You can see that she is throwing her head too far back for the image to work. I had her look down at me for the next series of jumps. I also determined that I had enough angle to make sure she and the floor were in the shot from that distance. Time to shoot a few frames.
IMPORTANT LIGHTING NOTE: I have the strobe on a boom and it is being held by a workshop attendee. While the basic point of the light is on axis, I did ask him to watch her face and correct the light slightly to match the axis of her face. This means the light would slide a little to left or right as she would jump to keep the light directly on her face.
And here is the image we created:
You can see how we did it on the tech sheet, but let’s take a little time and look at the Photoshop work we did. I strive to get it right in the camera, so there isn’t a lot of extra work done on this image. You can feel free to do whatever you want in Photoshop though, it’s all good with me.
First I knew that the shadow area was going to be a little dark so I processed a lighter version of the same Raw file that I had selected. I added a full stop to it and processed. That gave me two JPEGS… one at exposure and one a stop over. I held the shift key down and moved the normal image over the darker image.
You can see the lighter processed image on the left. holding the shift key down I dragged the image from the right over the image on the left.
I then added a layer mask to the top layer and gently exposed the lighter image where her boots and the wall was. I use a brush at 10% so that I can slowly get to what I want instead of just ripping it open.
After that work, I add a layer of 50% gray and using a soft brush, white, at 7% paint in some highlights and lightened areas. Face a little, jacket, black dress, highlights on boots and a few areas of bricks. To make some of the lighter areas darker, I paint on that layer with black at 7%. It is very important to just add it a little at a time… building to what you want instead of just banging it out.
Using a layer mask that is only applied to the lightest pixels, I open the highs up a slight bit. I use Tony Kuypers masks for doing this. You can see how gentle the curve adjustment is. I made a composite layer above the others to do this work on.
A slight curve adjustment added to only the brightest levels of pixes makes a huge difference in the normally flat digital image.
Here is the image with all of the adjustment layers added turned off:
You can see that the three layers for light, dark and midtone are off. The image looks fine, but it can look better.
Here you can see how the image looks with the three layer masks turned on.
You can see the difference in the image with the three layers turned on.
Do a shot with a single hard light. Add some diffusion to get a softer edge, but keep the light very ‘poppy’ and bright. Try not to get too many shadows by keeping the light high and close to camera axis.
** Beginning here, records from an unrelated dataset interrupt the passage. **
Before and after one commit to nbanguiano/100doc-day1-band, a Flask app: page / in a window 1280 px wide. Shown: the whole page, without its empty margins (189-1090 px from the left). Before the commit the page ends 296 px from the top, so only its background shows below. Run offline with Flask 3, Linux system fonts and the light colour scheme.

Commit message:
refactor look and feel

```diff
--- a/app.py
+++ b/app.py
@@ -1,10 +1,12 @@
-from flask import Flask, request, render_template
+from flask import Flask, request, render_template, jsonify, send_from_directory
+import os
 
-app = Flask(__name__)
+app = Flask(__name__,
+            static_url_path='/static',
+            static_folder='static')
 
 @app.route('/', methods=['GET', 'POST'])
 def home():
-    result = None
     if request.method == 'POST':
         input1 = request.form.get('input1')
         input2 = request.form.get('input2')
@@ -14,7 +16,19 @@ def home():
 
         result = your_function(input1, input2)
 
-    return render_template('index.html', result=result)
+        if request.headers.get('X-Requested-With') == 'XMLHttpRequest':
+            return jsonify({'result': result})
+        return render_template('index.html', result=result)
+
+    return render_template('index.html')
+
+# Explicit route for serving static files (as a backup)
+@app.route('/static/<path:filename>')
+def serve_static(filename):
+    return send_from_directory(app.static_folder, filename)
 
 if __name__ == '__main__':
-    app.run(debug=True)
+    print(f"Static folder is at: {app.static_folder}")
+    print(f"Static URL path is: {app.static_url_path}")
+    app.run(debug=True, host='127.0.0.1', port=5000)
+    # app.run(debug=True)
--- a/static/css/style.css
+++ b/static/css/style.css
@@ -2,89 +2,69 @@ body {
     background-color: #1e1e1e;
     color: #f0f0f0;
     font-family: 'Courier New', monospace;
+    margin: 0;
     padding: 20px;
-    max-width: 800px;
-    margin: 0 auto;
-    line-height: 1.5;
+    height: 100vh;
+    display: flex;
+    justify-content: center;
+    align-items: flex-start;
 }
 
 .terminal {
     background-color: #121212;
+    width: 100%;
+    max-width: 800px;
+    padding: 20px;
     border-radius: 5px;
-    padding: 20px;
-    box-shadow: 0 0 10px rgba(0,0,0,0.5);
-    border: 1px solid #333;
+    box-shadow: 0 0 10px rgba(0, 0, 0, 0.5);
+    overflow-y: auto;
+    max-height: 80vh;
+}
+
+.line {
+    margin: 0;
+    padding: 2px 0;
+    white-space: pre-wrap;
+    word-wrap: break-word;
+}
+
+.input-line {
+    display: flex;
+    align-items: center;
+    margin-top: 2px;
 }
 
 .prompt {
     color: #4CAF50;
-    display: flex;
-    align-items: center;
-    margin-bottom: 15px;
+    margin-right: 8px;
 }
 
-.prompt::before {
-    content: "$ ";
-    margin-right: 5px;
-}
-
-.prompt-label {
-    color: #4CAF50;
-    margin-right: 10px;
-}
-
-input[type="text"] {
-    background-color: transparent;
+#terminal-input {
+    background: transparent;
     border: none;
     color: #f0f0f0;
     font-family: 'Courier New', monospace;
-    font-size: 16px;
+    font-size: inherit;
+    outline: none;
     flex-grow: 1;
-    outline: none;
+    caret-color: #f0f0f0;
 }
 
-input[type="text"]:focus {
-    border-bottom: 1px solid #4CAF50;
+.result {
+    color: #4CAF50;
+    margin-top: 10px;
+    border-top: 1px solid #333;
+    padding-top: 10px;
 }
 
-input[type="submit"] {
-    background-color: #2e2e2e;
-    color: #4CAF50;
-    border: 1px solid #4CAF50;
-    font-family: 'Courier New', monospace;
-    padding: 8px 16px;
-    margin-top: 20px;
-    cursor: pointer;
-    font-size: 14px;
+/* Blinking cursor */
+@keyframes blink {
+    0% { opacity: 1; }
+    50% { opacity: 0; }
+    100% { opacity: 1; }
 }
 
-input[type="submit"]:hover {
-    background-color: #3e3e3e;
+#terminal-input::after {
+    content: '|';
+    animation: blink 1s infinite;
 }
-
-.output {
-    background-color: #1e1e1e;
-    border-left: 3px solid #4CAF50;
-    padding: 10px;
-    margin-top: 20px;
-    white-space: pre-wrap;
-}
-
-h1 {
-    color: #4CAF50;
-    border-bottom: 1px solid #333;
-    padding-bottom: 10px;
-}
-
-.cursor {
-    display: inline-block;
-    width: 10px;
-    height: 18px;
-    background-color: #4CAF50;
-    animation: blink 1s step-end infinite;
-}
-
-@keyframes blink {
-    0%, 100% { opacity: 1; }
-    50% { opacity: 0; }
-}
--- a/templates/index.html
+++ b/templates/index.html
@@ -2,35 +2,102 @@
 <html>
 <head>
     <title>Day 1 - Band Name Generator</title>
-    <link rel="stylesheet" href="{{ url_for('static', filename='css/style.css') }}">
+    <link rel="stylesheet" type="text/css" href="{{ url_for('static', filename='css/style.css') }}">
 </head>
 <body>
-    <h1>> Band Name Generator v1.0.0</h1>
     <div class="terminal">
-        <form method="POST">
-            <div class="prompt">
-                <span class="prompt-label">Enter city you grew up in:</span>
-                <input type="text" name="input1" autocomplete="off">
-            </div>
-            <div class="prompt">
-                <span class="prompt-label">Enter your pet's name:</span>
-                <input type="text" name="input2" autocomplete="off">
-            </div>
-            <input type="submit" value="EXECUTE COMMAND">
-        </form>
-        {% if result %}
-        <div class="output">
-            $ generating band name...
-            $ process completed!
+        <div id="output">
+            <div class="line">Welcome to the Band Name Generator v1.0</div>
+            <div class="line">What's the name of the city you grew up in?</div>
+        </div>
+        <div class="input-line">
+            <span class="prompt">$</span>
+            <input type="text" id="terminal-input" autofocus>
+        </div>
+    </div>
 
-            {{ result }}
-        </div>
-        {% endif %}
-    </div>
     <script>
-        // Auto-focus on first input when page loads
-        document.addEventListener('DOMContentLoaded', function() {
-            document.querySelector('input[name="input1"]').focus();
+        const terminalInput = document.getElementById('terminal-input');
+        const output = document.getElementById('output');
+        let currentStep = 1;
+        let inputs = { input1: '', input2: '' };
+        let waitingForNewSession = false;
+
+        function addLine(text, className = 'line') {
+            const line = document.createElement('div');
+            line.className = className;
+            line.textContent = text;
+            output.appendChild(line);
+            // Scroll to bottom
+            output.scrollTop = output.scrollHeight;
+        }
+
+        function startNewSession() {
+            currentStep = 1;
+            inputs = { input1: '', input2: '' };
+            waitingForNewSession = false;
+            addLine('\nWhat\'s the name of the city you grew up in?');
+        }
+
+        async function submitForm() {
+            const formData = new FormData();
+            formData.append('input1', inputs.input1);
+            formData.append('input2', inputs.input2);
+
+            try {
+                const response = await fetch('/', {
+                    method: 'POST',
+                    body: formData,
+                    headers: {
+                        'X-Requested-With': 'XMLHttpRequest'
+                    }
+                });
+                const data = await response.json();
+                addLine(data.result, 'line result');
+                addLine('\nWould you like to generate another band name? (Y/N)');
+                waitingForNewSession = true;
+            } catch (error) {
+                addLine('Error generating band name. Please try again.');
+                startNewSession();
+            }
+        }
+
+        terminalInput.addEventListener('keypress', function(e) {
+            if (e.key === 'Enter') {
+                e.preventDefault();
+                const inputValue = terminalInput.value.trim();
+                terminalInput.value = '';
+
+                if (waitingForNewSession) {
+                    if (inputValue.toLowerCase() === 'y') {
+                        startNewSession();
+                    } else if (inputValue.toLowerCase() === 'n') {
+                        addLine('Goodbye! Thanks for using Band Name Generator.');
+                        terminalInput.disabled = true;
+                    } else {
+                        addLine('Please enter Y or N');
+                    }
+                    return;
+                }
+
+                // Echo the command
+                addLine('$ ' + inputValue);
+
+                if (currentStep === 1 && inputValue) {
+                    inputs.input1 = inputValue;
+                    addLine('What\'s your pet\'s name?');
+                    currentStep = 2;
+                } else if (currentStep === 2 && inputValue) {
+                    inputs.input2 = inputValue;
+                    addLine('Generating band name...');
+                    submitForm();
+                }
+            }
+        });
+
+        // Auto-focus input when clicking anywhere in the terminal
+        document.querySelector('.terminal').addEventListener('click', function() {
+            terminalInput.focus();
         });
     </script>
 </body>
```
You can place the images at my Lighting Essentials Group at Flickr here. We don’t have prizes yet, but we are working on something cool. Title it November LETS Assignment 1.
I hope you enjoy these. They are really going to be fun.